  • It might be useful to add something about namespace packages, for which the code need not necessarily all appear inthe same directory tree.
    – holdenweb
    Commented Apr 19, 2017 at 16:59
  • @holdenweb Never used the different mechanisms involved there directly, so not an expert. If you provide a detailed explanation about it in a new answer, I'll refer to it from mine.

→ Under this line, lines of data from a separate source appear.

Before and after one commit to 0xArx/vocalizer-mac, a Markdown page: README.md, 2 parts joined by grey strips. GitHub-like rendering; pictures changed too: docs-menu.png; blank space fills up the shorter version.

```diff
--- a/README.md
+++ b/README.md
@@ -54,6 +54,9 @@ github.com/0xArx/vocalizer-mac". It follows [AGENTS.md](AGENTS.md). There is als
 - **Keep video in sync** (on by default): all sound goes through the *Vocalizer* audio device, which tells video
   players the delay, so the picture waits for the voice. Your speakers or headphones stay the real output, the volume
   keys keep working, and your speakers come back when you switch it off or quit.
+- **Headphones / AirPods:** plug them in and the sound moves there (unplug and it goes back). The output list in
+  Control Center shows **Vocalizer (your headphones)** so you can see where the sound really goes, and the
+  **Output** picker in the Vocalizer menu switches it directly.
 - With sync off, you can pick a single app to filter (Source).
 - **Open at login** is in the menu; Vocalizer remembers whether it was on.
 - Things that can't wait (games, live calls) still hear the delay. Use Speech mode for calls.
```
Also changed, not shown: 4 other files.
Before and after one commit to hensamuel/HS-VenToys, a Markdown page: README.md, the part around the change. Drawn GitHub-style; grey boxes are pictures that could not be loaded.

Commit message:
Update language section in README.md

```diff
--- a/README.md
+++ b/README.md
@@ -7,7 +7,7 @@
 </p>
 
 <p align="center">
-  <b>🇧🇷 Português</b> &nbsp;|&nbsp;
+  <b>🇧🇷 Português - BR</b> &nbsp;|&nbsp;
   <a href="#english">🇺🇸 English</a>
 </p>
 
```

Commented Apr 22, 2017 at 4:18
  • Probably a bit too esoteric to be worth it, in retrospect
    – holdenweb
    Commented Apr 22, 2017 at 16:08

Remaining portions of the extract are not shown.